Another in my FS (the Far Side): series of blog posts.
Trying to understand a situation through someone else's perspective is critical.
To do this you need to take a step back, withdraw your own conclusions and ask yourself why? If you spoke a different language, lived in a different climate, had a different educational background, or if your experiences were not the same as another person, you would likely come to different conclusions. Try to find them.
How we communicate has changed dramatically.
Today, it is very easy to connect with people the world over. At the same time, more and more frequently these interactions are filtered and 'personalized' based on past activity and consumption.
As a result, despite the abundance of information available, we are seeing more and more of what is consistent with what we've seen in the past. Our past is constantly being reinforced with similar content creating an echo-chamber of information.
You have to break out of these barriers and think more broadly in order to take advantage of what is available today, or you'll be destined to make assumptions.
This is the fourth in my writing prompts using aphorisms from Gracian's Pocket Oracle.
Both reality and manner. Substance is not 'stance' enough: you must also heed circumstance. The wrong manner turns everything sour, even justice and reason. The right one makes up for everything: it turns a 'no' golden, sweetens truth, and makes even old age look pretty. The 'how' of things is very important, and a pleasant manner captures the affection of others. A bel portarse is precious in life. Speak and act well and you will get out of any difficult situation.
This one is straight-forward. It is more important how you deliver your message than the accuracy of the message. Gracian supports this by stating that even justice and reason can be undone by poor delivery, whereas the right manner of delivery 'makes up for everything'.
Maybe Gracian is so direct in this instance, because it is so hard for a younger person who is more idealistic to accept it.
Despite age and experience, I don't want to accept it. I want to believe truth exists, that something just will be accepted and that reason will be understood.
The sad fact is that Gracian appears to be mostly right.
It is too good to be true! We are taught if it seems to good to be true, it probably is, yet there are those people who keep putting 'it' out there and other people who keep accepting it as true, until they learn the hard way it is not.
Which brings us around to vanity. Gracian isn't saying directly that you are vain, but he is saying that vanity plays into what people want to believe and hence they do. If you want to get out of any given situation, you need to speak well and back it with your physical being - your expression and body language. It requires not one or two aspects only, but a complete package to achieve success.

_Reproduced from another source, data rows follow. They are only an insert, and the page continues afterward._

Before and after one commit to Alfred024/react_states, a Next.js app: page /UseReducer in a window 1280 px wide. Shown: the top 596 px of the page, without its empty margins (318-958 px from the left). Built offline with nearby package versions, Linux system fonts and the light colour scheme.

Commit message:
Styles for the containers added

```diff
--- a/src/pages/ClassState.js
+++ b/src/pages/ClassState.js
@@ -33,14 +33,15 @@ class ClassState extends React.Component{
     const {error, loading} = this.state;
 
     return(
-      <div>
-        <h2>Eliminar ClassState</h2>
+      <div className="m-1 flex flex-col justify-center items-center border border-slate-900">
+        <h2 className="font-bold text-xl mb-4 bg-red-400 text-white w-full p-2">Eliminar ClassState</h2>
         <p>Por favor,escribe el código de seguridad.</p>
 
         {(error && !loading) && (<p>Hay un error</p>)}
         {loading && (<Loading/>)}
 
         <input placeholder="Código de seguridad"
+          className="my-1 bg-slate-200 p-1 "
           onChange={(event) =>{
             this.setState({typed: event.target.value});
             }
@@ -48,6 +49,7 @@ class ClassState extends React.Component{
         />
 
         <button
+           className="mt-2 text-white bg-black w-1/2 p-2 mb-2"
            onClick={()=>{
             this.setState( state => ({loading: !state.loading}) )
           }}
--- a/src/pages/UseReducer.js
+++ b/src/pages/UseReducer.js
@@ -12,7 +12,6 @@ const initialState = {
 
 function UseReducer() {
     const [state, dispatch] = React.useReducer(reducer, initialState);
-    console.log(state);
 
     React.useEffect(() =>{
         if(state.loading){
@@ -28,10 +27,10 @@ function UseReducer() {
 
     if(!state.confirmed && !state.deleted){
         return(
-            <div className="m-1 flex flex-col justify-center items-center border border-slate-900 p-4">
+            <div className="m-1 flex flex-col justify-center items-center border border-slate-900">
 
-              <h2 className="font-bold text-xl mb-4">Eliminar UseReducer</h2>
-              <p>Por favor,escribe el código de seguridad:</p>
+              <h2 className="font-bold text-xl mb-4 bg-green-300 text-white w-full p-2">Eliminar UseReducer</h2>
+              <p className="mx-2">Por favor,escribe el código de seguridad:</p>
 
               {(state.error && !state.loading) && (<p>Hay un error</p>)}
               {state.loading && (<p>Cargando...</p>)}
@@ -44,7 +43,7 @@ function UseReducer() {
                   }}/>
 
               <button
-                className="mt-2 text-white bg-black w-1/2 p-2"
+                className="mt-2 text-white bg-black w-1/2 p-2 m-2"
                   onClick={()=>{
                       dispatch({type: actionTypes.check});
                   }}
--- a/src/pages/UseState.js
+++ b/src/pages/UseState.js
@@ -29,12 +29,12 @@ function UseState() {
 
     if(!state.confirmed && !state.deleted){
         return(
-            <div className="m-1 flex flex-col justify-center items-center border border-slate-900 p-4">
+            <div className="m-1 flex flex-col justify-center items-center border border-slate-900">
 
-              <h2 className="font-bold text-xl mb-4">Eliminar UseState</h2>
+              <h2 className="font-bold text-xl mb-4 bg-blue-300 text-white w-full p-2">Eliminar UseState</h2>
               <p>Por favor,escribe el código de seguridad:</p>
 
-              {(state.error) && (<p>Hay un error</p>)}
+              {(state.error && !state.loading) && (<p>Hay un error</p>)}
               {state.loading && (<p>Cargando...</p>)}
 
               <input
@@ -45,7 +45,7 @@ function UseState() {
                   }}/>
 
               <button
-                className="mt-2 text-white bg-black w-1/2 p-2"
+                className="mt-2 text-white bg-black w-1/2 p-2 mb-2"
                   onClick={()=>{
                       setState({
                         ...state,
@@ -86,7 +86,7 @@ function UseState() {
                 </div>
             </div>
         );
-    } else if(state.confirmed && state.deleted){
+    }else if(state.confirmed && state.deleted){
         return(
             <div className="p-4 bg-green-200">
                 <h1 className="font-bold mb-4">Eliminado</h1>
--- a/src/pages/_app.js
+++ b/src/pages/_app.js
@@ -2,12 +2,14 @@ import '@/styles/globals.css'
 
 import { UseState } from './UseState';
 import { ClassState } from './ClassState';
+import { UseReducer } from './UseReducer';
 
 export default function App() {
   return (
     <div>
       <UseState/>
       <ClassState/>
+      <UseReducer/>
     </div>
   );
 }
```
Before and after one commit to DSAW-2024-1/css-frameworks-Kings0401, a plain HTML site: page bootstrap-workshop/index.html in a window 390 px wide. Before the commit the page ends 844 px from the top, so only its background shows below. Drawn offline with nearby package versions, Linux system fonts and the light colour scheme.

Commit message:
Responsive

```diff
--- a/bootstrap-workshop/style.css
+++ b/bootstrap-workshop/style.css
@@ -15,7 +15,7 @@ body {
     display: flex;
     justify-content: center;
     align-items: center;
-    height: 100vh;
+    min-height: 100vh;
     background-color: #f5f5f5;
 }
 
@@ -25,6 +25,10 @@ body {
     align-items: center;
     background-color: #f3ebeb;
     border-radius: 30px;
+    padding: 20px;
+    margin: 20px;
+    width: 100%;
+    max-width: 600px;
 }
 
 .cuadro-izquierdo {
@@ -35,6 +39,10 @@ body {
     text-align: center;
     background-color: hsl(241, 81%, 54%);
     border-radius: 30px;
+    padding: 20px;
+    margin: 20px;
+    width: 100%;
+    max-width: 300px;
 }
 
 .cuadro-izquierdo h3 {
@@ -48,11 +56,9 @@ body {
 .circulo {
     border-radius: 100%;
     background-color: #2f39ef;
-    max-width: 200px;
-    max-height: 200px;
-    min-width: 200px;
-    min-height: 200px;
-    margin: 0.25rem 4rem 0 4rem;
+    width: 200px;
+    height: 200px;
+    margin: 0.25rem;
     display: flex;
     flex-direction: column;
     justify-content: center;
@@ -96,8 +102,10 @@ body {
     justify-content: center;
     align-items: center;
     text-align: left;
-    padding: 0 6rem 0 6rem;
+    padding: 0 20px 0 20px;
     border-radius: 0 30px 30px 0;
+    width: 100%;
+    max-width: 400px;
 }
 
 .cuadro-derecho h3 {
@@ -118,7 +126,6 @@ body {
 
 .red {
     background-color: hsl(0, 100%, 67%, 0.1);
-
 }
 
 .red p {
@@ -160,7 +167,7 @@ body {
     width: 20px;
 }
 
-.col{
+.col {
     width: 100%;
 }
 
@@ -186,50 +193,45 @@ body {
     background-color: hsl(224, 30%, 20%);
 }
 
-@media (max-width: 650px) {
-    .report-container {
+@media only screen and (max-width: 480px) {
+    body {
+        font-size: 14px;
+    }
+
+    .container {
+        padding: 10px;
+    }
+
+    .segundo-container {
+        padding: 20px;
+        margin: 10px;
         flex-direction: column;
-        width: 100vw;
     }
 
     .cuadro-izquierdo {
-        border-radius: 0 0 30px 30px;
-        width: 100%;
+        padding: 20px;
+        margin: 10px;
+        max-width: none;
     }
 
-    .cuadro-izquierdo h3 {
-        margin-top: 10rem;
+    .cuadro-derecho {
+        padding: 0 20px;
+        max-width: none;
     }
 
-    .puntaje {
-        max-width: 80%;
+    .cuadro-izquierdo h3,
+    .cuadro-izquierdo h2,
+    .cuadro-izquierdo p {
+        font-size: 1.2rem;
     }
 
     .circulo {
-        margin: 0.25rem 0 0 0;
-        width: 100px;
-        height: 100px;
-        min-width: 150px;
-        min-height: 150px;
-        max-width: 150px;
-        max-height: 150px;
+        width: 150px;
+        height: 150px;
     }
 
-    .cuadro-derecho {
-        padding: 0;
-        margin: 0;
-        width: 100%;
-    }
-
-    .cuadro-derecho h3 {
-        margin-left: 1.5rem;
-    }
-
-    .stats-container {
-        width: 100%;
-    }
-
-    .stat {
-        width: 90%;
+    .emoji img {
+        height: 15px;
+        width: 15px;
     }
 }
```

Introducing the FS (the Far Side): series of blog posts. In the midst of cleaning out a drawer this past weekend, I came across a stack of one a day calendar tear-offs featuring Gary Larson's the Far Side that I had kept and not looked at in some time. I figured it would be fun to revisit them and comment in posts for each.
This begs the question, how do you know unknowns or consider unknown-unknowns? And for this you need a comparison to 'normalcy' or in other words an expectation. It could even be to an ideal.
The difference, a gap analysis, between what you see and what you expect helps identify what is missing or additive, between the two. Now you have a sense of your known-unknowns.
The unknown-unknowns are often factors that lead to disruption. They are the 'things' that are not the norm, they are 'outside the box', they are likely to lead to radical change, for better or worse.
These are much harder to identify and sometimes simply the awareness of them with a general understanding to be alert to them will prepare one to deal with them if they arise.
When one thinks about it, most of us are employed by the fact that there are problems that need to be solved. And most of life is a sequence of problems to solve and challenges to overcome. Then once in a great while, we get confronted with the absurd (think the Stay-Puft Marshmallow Man) and Larson reminds us that it is okay to laugh at it.